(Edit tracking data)
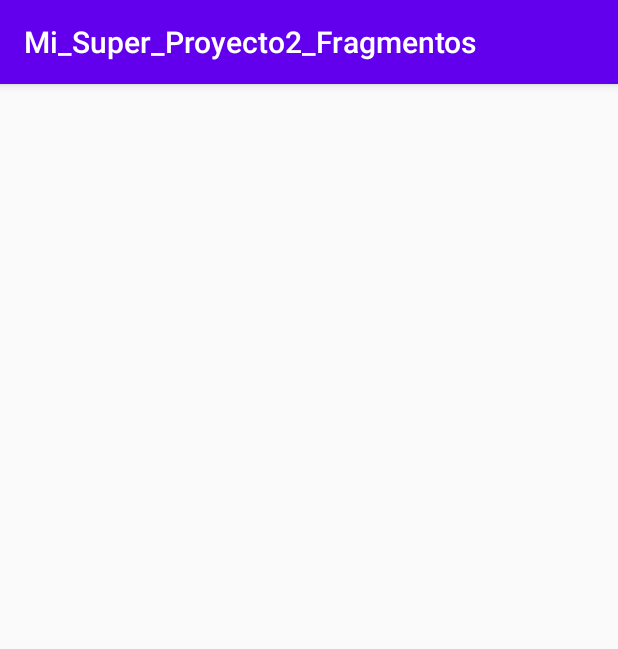
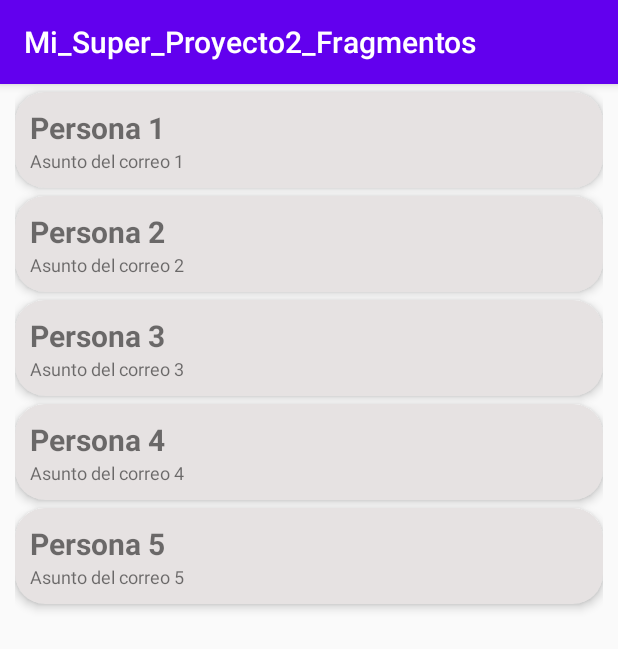
Before and after one commit to WCNosliwsys/Mi_Super_Proyecto2_Fragmentos, an Android app: the ListaCorreo screen opened directly, with no data from a screen before it, on a phone screen of 412 x 824 dp. Shown: the top 649 px of the screen. Run offline under Robolectric (Android 15) with nearby library versions, the phone set to English and light mode, and no system bars.

Commit message:
Añadiendo listado de correos usando un pojo y un cardview

```diff
--- a/app/build.gradle
+++ b/app/build.gradle
@@ -26,6 +26,8 @@ dependencies {
     implementation fileTree(dir: "libs", include: ["*.jar"])
     implementation 'androidx.appcompat:appcompat:1.2.0'
     implementation 'androidx.constraintlayout:constraintlayout:1.1.3'
+    implementation 'androidx.cardview:cardview:1.0.0'
+    implementation 'androidx.recyclerview:recyclerview:1.1.0'
     testImplementation 'junit:junit:4.12'
     androidTestImplementation 'androidx.test.ext:junit:1.1.1'
     androidTestImplementation 'androidx.test.espresso:espresso-core:3.2.0'
--- a/app/src/main/AndroidManifest.xml
+++ b/app/src/main/AndroidManifest.xml
@@ -9,8 +9,9 @@
         android:roundIcon="@mipmap/ic_launcher_round"
         android:supportsRtl="true"
         android:theme="@style/AppTheme">
-        <activity android:name=".ejemplo1.MainActivity"/>
-        <activity android:name=".ListaCorreo"></activity>
+        <activity android:name=".DetalleCorreo"></activity>
+        <activity android:name=".ejemplo1.MainActivity" />
+        <activity android:name=".ListaCorreo" />
         <activity android:name=".EjemplosFragment$MainActivity" />
         <activity android:name=".EjemplosFragment">
             <intent-filter>
--- /dev/null
+++ b/app/src/main/java/com/ditec/mi_super_proyecto2_fragmentos/AdapterCorreo.java
@@ -0,0 +1,52 @@
+package com.ditec.mi_super_proyecto2_fragmentos;
+
+import android.content.Context;
+import android.content.Intent;
+import android.view.LayoutInflater;
+import android.view.View;
+import android.view.ViewGroup;
+import android.widget.TextView;
+
+import androidx.recyclerview.widget.RecyclerView;
+
+public class AdapterCorreo  extends RecyclerView.Adapter<AdapterCorreo.ViewHolder> {
+    private LayoutInflater inflador; Correo[] datos; Context micontext;
+    public AdapterCorreo(Context context, Correo[] datos) {
+        this.datos= datos;
+        micontext=context;
+        inflador = (LayoutInflater) context
+                .getSystemService(Context.LAYOUT_INFLATER_SERVICE);
+    }
+    @Override
+    public ViewHolder onCreateViewHolder(ViewGroup parent, int viewType) {
+        View v = inflador.inflate(R.layout.list_item_correo, parent, false);
+        return new ViewHolder(v);
+    }
+    @Override
+    public void onBindViewHolder(ViewHolder holder, final int i) {
+        holder.titulo.setText(datos[i].getDe());
+        holder.subtitutlo.setText(datos[i].getAsunto());
+        holder.itemView.setOnClickListener(new View.OnClickListener(){
+            @Override
+            public void onClick(View v) {
+                Intent intent = new Intent(micontext, DetalleCorreo.class);
+                intent.putExtra("texto",datos[i].getTexto());
+                intent.putExtra("de",datos[i].getDe());
+                intent.putExtra("asunto",datos[i].getAsunto());
+//micontext.startActivity(intent);
+            }
+        });
+    }
+    @Override
+    public int getItemCount() {
+        return datos.length;
+    }
+    public class ViewHolder extends RecyclerView.ViewHolder {
+        public TextView titulo, subtitutlo;
+        ViewHolder(View itemView) {
+            super(itemView);
+            titulo = (TextView)itemView.findViewById(R.id.LblDe);
+            subtitutlo = (TextView)itemView.findViewById(R.id.LblAsunto);
+        }
+    }
+}
--- /dev/null
+++ b/app/src/main/java/com/ditec/mi_super_proyecto2_fragmentos/Correo.java
@@ -0,0 +1,25 @@
+package com.ditec.mi_super_proyecto2_fragmentos;
+
+public class Correo  {
+    private String de;
+    private String asunto;
+    private String texto;
+
+    public String getDe() {
+        return de;
+    }
+
+    public String getAsunto() {
+        return asunto;
+    }
+
+    public String getTexto() {
+        return texto;
+    }
+
+    public Correo(String de, String asunto, String texto) {
+        this.de = de;
+        this.asunto = asunto;
+        this.texto = texto;
+    }
+}
--- /dev/null
+++ b/app/src/main/java/com/ditec/mi_super_proyecto2_fragmentos/DetalleCorreo.java
@@ -0,0 +1,14 @@
+package com.ditec.mi_super_proyecto2_fragmentos;
+
+import androidx.appcompat.app.AppCompatActivity;
+
+import android.os.Bundle;
+
+public class DetalleCorreo extends AppCompatActivity {
+
+    @Override
+    protected void onCreate(Bundle savedInstanceState) {
+        super.onCreate(savedInstanceState);
+        setContentView(R.layout.activity_detalle_correo);
+    }
+}
--- a/app/src/main/java/com/ditec/mi_super_proyecto2_fragmentos/ListaCorreo.java
+++ b/app/src/main/java/com/ditec/mi_super_proyecto2_fragmentos/ListaCorreo.java
@@ -1,14 +1,31 @@
 package com.ditec.mi_super_proyecto2_fragmentos;
 
 import androidx.appcompat.app.AppCompatActivity;
+import androidx.recyclerview.widget.LinearLayoutManager;
+import androidx.recyclerview.widget.RecyclerView;
 
 import android.os.Bundle;
 
 public class ListaCorreo extends AppCompatActivity {
-
+    private RecyclerView recyclerView;
+    private RecyclerView.LayoutManager layoutManager;
+    private AdapterCorreo adaptador;
     @Override
     protected void onCreate(Bundle savedInstanceState) {
         super.onCreate(savedInstanceState);
         setContentView(R.layout.activity_lista_correo);
+        recyclerView = findViewById(R.id.recycler_view);
+        Correo[] datos =
+                new Correo[]{
+                        new Correo("Persona 1", "Asunto del correo 1", "Texto del correo 1"),
+                        new Correo("Persona 2", "Asunto del correo 2", "Texto del correo 2"),
+                        new Correo("Persona 3", "Asunto del correo 3", "Texto del correo 3"),
+                        new Correo("Persona 4", "Asunto del correo 4", "Texto del correo 4"),
+                        new Correo("Persona 5", "Asunto del correo 5", "Texto del correo 5")};
+        adaptador = new AdapterCorreo(this,
+                datos);
+        recyclerView.setAdapter(adaptador);
+        layoutManager = new LinearLayoutManager(this);
+        recyclerView.setLayoutManager(layoutManager);
     }
 }
--- /dev/null
+++ b/app/src/main/res/layout/activity_detalle_correo.xml
@@ -0,0 +1,9 @@
+<?xml version="1.0" encoding="utf-8"?>
+<androidx.constraintlayout.widget.ConstraintLayout xmlns:android="http://schemas.android.com/apk/res/android"
+    xmlns:app="http://schemas.android.com/apk/res-auto"
+    xmlns:tools="http://schemas.android.com/tools"
+    android:layout_width="match_parent"
+    android:layout_height="match_parent"
+    tools:context=".DetalleCorreo">
+
+</androidx.constraintlayout.widget.ConstraintLayout>
--- a/app/src/main/res/layout/activity_lista_correo.xml
+++ b/app/src/main/res/layout/activity_lista_correo.xml
@@ -1,9 +1,7 @@
-<?xml version="1.0" encoding="utf-8"?>
-<androidx.constraintlayout.widget.ConstraintLayout xmlns:android="http://schemas.android.com/apk/res/android"
-    xmlns:app="http://schemas.android.com/apk/res-auto"
-    xmlns:tools="http://schemas.android.com/tools"
+<androidx.recyclerview.widget.RecyclerView
+    xmlns:android="http://schemas.android.com/apk/res/android"
+    android:id="@+id/recycler_view"
     android:layout_width="match_parent"
     android:layout_height="match_parent"
-    tools:context=".ListaCorreo">
-
-</androidx.constraintlayout.widget.ConstraintLayout>
+    android:layout_marginLeft="10dp"
+    android:layout_marginRight="10dp"/>
--- /dev/null
+++ b/app/src/main/res/layout/list_item_correo.xml
@@ -0,0 +1,29 @@
+<?xml version="1.0" encoding="utf-8"?>
+<androidx.cardview.widget.CardView xmlns:android="http://schemas.android.com/apk/res/android"
+    xmlns:app="http://schemas.android.com/apk/res-auto"
+    android:layout_width="match_parent"
+    android:layout_height="wrap_content"
+    android:layout_marginTop="5dp"
+    app:cardBackgroundColor="#E6E2E2"
+    app:cardCornerRadius="20dp"
+    app:cardElevation="4dp">
+    <LinearLayout
+        android:layout_width="match_parent"
+        android:layout_height="wrap_content"
+        android:orientation="vertical"
+        android:padding="10dp">
+        <TextView
+            android:id="@+id/LblDe"
+            android:layout_width="match_parent"
+            android:layout_height="wrap_content"
+            android:text="Señor X"
+            android:textSize="20sp"
+            android:textStyle="bold" />
+        <TextView
+            android:id="@+id/LblAsunto"
+            android:layout_width="match_parent"
+            android:layout_height="wrap_content"
+            android:text="Información importante"
+            android:textSize="12sp" />
+    </LinearLayout>
+</androidx.cardview.widget.CardView>
```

--- Brief ---
Search the data for the string "DetalleCorreo" and copy out every line where it is found.

--- Exercise answer ---
+        <activity android:name=".DetalleCorreo"></activity>
+                Intent intent = new Intent(micontext, DetalleCorreo.class);
+++ b/app/src/main/java/com/ditec/mi_super_proyecto2_fragmentos/DetalleCorreo.java
+public class DetalleCorreo extends AppCompatActivity {
+    tools:context=".DetalleCorreo">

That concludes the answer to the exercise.